The goal of CIS Maangement (CISM) is to short-circuit this process in people exposed to secondary trauma in order to ensure the best outcome for the individual. For primary victims of trauma CISM is ineffective. (Jacobs, Horne-Moyer & Jones, 2004)

CISM is generally broken into three categories (Guenthner, 2012):

  • Primary Interventions, which focus on promoting health and resilience in employees in the absence of any critical incident
  • Secondary Interventions, which focus on the immediate steps after the crisis
  • Tertiary Interventions, for individuals who are experiencing symptoms of PTSD

Critical Incident Stress Management (CISM) Process

Blacklock (2012) identified the steps of the CISM process. The first step of the CISM process is diffusing. Diffusing is limited to individuals who were directly involved in the trauma (e.g. the first responders at an accident scene) so that they can begin the process of ventilating emotion. Individuals are provided with a telephone line to call or other resource they can reach out to and make sure they will be okay for the remainder of their shift.

The second step in the CISM process is debriefing. This should be done within 72 hours with all staff directly or indirectly involved being allowed to attend. Mitchell (1983) identified seven steps to the CISM Debrief which are listed in the next section.

Critical Incident Stress Debriefing (CISD)

The following table comes from Blacklock (2012) who cited it from Mitchell (1983):

Critical Incident Stress Debriefing














Other CISM Interventions

Pulley (2005) identifies additional activities including:

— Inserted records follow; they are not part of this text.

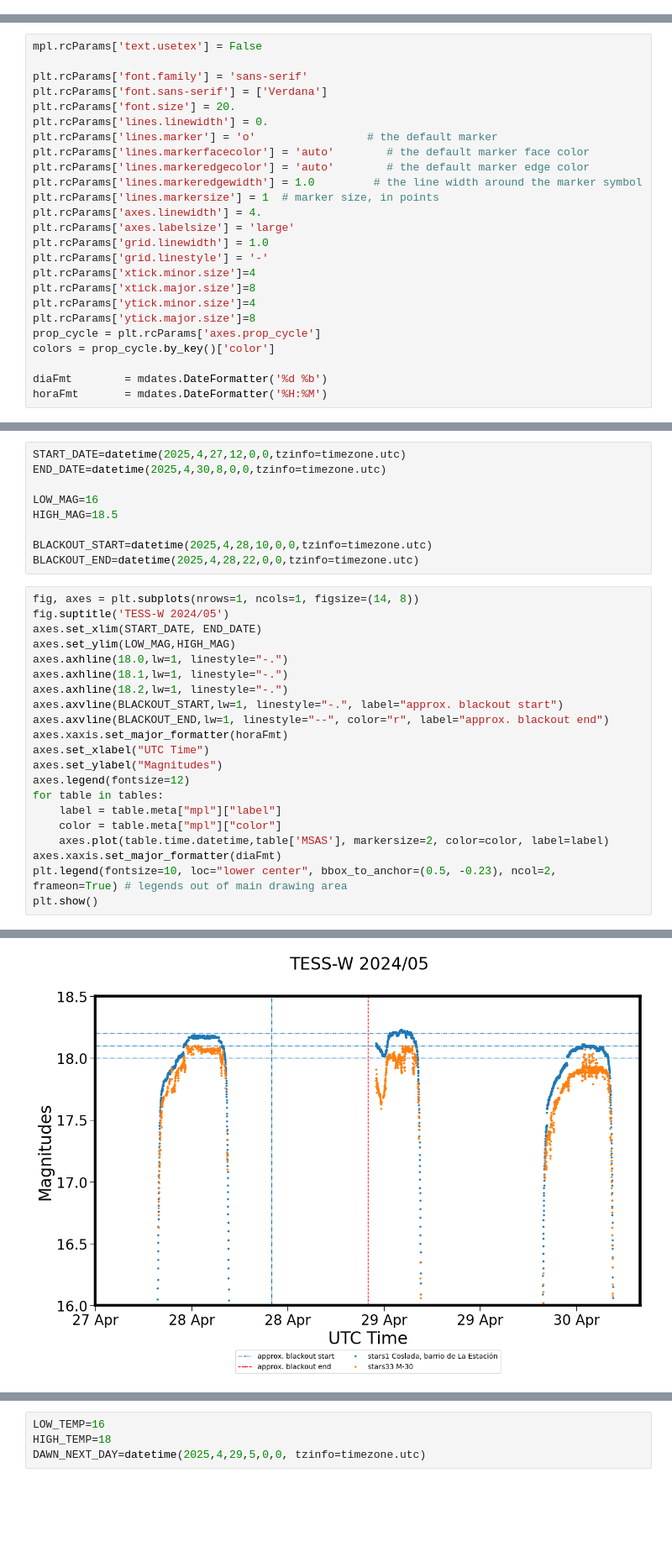
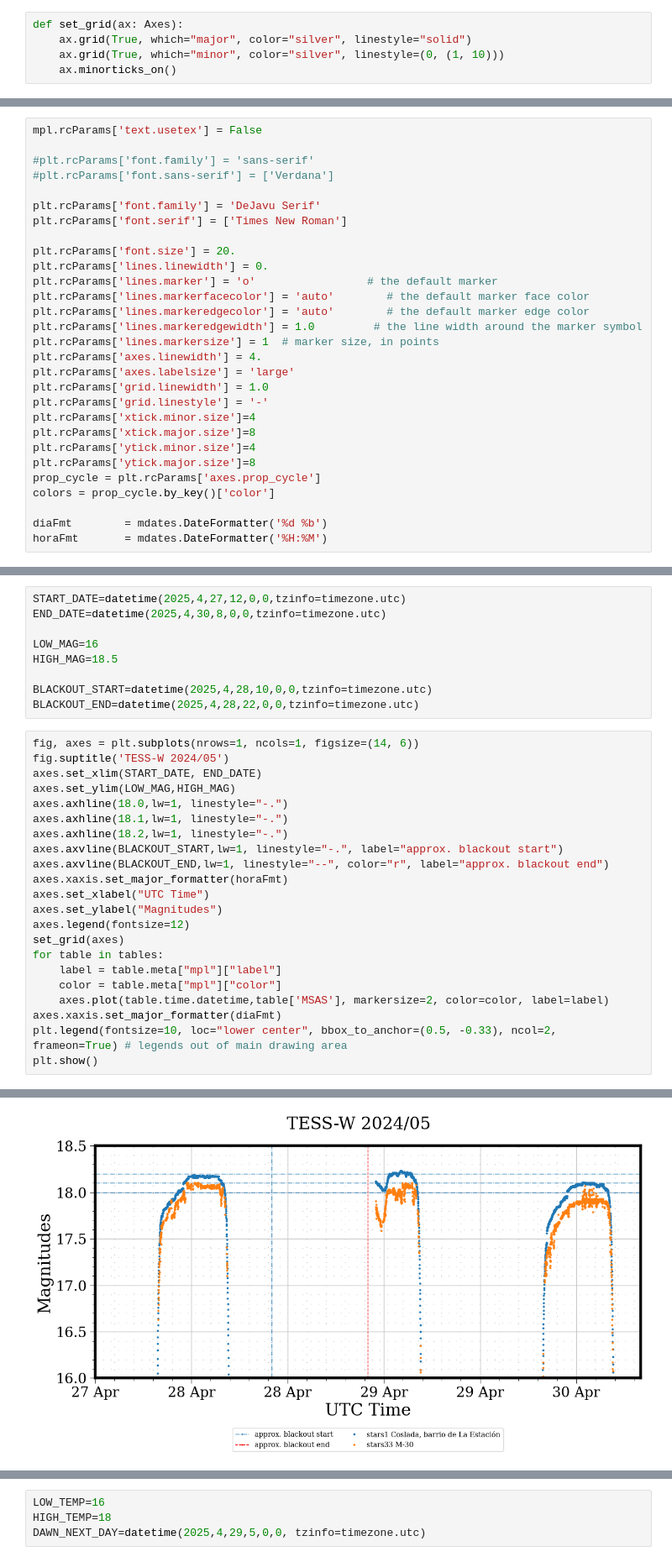
Before and after one commit to STARS4ALL/blackout, a Jupyter notebook: Blackout.ipynb, the cells around one changed output, grey strips where cells are left out. Shown: that part at 84% size. Saved outputs shown, nothing was run; the diff lists cells and outputs as text; blank space fills up the shorter version.

Commit message:
added temperatures graphs

```diff
--- a/Blackout.ipynb
+++ b/Blackout.ipynb
@@ -149,6 +149,11 @@ def assign_colors(tables: Sequence[Table], colors: Iterable, distance) -> None:
     for table in tables:
         if table.meta["mpl"].get("color") is None:
             table.meta["mpl"]["color"] = next(iter_colors)
+# %%
+def set_grid(ax: Axes):
+    ax.grid(True, which="major", color="silver", linestyle="solid")
+    ax.grid(True, which="minor", color="silver", linestyle=(0, (1, 10)))
+    ax.minorticks_on()
 # %% [raw]
 ## Table ingestion
 # %% [markdown]
@@ -172,8 +177,12 @@ tables = [TimeSeries.read(path, format='ascii.ecsv', delimiter=',') for path in
 # %%
 mpl.rcParams['text.usetex'] = False
 
-plt.rcParams['font.family'] = 'sans-serif'
-plt.rcParams['font.sans-serif'] = ['Verdana']
+#plt.rcParams['font.family'] = 'sans-serif'
+#plt.rcParams['font.sans-serif'] = ['Verdana']
+
+plt.rcParams['font.family'] = 'DeJavu Serif'
+plt.rcParams['font.serif'] = ['Times New Roman']
+
 plt.rcParams['font.size'] = 20.
 plt.rcParams['lines.linewidth'] = 0.
 plt.rcParams['lines.marker'] = 'o'                 # the default marker
@@ -211,7 +220,7 @@ HIGH_MAG=18.5
 BLACKOUT_START=datetime(2025,4,28,10,0,0,tzinfo=timezone.utc)
 BLACKOUT_END=datetime(2025,4,28,22,0,0,tzinfo=timezone.utc)
 # %%
-fig, axes = plt.subplots(nrows=1, ncols=1, figsize=(14, 8))
+fig, axes = plt.subplots(nrows=1, ncols=1, figsize=(14, 6))
 fig.suptitle('TESS-W 2024/05')
 axes.set_xlim(START_DATE, END_DATE)
 axes.set_ylim(LOW_MAG,HIGH_MAG)
@@ -224,11 +233,12 @@ axes.xaxis.set_major_formatter(horaFmt)
 axes.set_xlabel("UTC Time")
 axes.set_ylabel("Magnitudes")
 axes.legend(fontsize=12)
+set_grid(axes)
 for table in tables:
     label = table.meta["mpl"]["label"]
     color = table.meta["mpl"]["color"]
     axes.plot(table.time.datetime,table['MSAS'], markersize=2, color=color, label=label)
 axes.xaxis.set_major_formatter(diaFmt)
-plt.legend(fontsize=10, loc="lower center", bbox_to_anchor=(0.5, -0.23), ncol=2, frameon=True) # legends out of main drawing area
+plt.legend(fontsize=10, loc="lower center", bbox_to_anchor=(0.5, -0.33), ncol=2, frameon=True) # legends out of main drawing area
 plt.show()
 # %% [output]
@@ -252,2 +245,2 @@ findfont: Generic family 'sans-serif' not found because none of the following fa
-[figure, old version]
+[figure, new version]
 # %% [markdown]
```
Also changed, not shown: parts of 7 cells of this notebook, 1 other file.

  • Crisis management briefing, where large groups of individuals affected by a trauma are brief on the crisis
  • Family support – Providing the family of an emergency worker with practical supports to assist in the CISM process
  • Assessment/consultation – On an organizational level, additional support is provided by larger organizations (such as the Tema Conter Memorial Trust) to help identify appropriate referrals
  • Follow-up and referral – The organization follows up with affected individuals to identify any unmet needs and performs case management to help them access new supports.
  • Mutual aid – Finally, other individuals who have previously experienced trauma provide peer support to help everyone work through their symptoms.

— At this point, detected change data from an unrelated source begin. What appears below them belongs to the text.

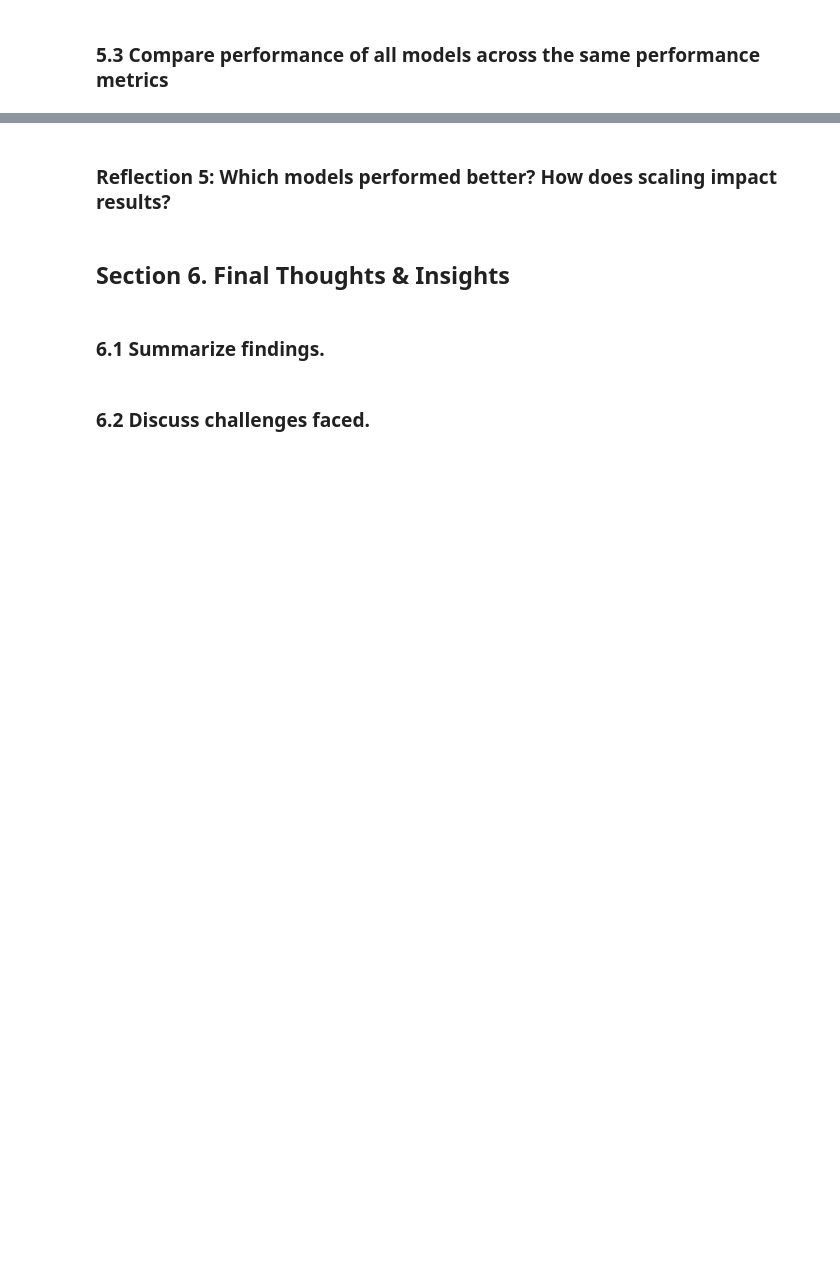
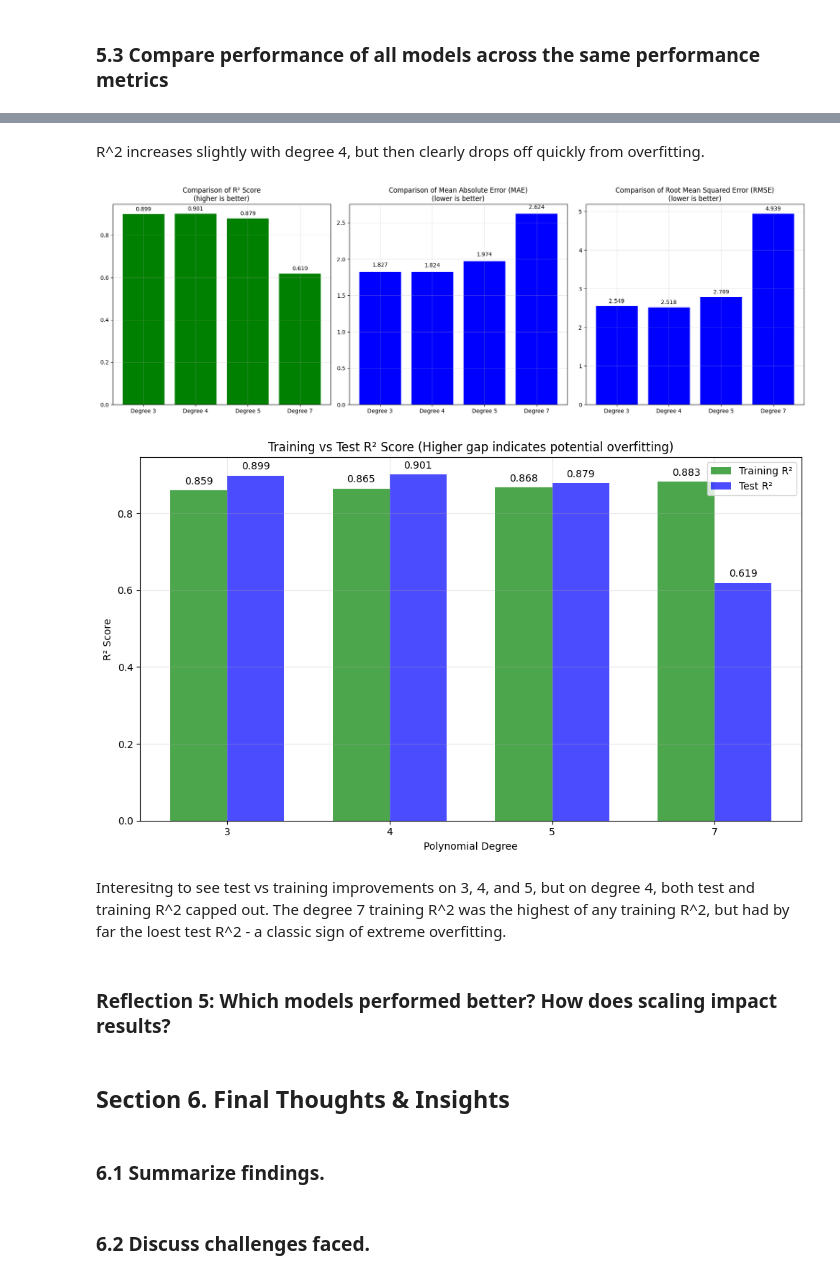
Before and after one commit to gjrich/ml_regression_gjrich, a Jupyter notebook: regression_gjrich.ipynb, the cells around one changed output, grey strips where cells are left out. Saved outputs shown, nothing was run; the diff lists cells and outputs as text; code cells hidden in the pictures; blank space fills up the shorter version.

```diff
--- a/regression_gjrich.ipynb
+++ b/regression_gjrich.ipynb
@@ -1832,3 +2299,5 @@ display(poly_comparison)
+# %% [markdown]
+R^2 increases slightly with degree 4, but then clearly drops off quickly from overfitting.
 # %%
 
 
@@ -1861,50 +2330,38 @@ for i, metric in enumerate(metrics_to_plot):
 plt.tight_layout()
 plt.show()
 
 
-# Plot predictions vs actual values for all degrees
-fig, axes = plt.subplots(2, 2, figsize=(15, 12))
-axes = axes.flatten()
-
-for i, degree in enumerate(poly_degrees):
-    axes[i].scatter(y_test, poly_predictions[degree]['test'], alpha=0.7)
-    axes[i].plot([y_test.min(), y_test.max()], [y_test.min(), y_test.max()], 'r--')
-    axes[i].set_xlabel('Actual MPG')
-    axes[i].set_ylabel('Predicted MPG')
-    axes[i].set_title(f'Polynomial Degree {degree}\nR² = {poly_test_metrics[degree]["R2"]:.3f}, RMSE = {poly_test_metrics[degree]["RMSE"]:.3f}')
-    axes[i].grid(True, alpha=0.3)
-
-plt.tight_layout()
-plt.show()
-
-
-
 # Check for signs of overfitting by comparing R² on training vs test sets
 plt.figure(figsize=(10, 6))
 train_r2 = [poly_train_metrics[d]['R2'] for d in poly_degrees]
 test_r2 = [poly_test_metrics[d]['R2'] for d in poly_degrees]
 
 x = range(len(poly_degrees))
 width = 0.35
 
 plt.bar([i - width/2 for i in x], train_r2, width, label='Training R²', color='green', alpha=0.7)
 plt.bar([i + width/2 for i in x], test_r2, width, label='Test R²', color='blue', alpha=0.7)
 
 plt.xlabel('Polynomial Degree')
 plt.ylabel('R² Score')
 plt.title('Training vs Test R² Score (Higher gap indicates potential overfitting)')
 plt.xticks(x, [f'{d}' for d in poly_degrees])
 plt.legend()
 plt.grid(True, alpha=0.3)
 
 # Add value labels
 for i, v in enumerate(train_r2):
     plt.text(i - width/2, v + 0.01, f'{v:.3f}', ha='center', va='bottom')
 for i, v in enumerate(test_r2):
     plt.text(i + width/2, v + 0.01, f'{v:.3f}', ha='center', va='bottom')
 
 plt.tight_layout()
 plt.show()
+# %% [output]
+[figure, added]
+[figure, added]
+# %% [markdown]
+Interesitng to see test vs training improvements on 3, 4, and 5, but on degree 4, both test and training R^2 capped out. The degree 7 training R^2 was the highest of any training R^2, but had by far the loest test R^2 - a classic sign of extreme overfitting.
 # %% [markdown]
 ### Reflection 5: Which models performed better? How does scaling impact results?
 # %% [markdown]
```
Also changed, not shown: parts of 80 cells of this notebook.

CISM/CISD Training

The Canadian Critical Incident Stress Foundation provides individual and group training that meets the requirements of the International Critical Incident Stress Foundation (ICISF). Online CISM Training is also offered online through the ICISF.


American Psychiatric Association. (2000). Diagnostic and statistical manual of mental disorders: DSM-IV-TR. Washington, DC: American Psychiatric Association.

Blacklock, E. (2012) Interventions Following a Critical Incident: Developing a Critical Incident Stress Management Team. Archives of Psychiatric Nursing. 2-8.

Caine, R., & Ter-Bagdasarian, L. (2003). Advanced practice. Early identification and management of critical incident stress. Critical Care Nurse, 23(1), 59-65 7p.

Gibson, L.E. (2016) Acute Stress Disorder. U.S. Department of Veterans Affairs, National Center for PTSD. Accessed electronically on Sun May 22, 2016 from

Guenthner, D. H. (2012). Emergency and crisis management: Critical incident stress management for first responders and business organisations. Journal Of Business Continuity & Emergency Planning, 5(4), 298-315.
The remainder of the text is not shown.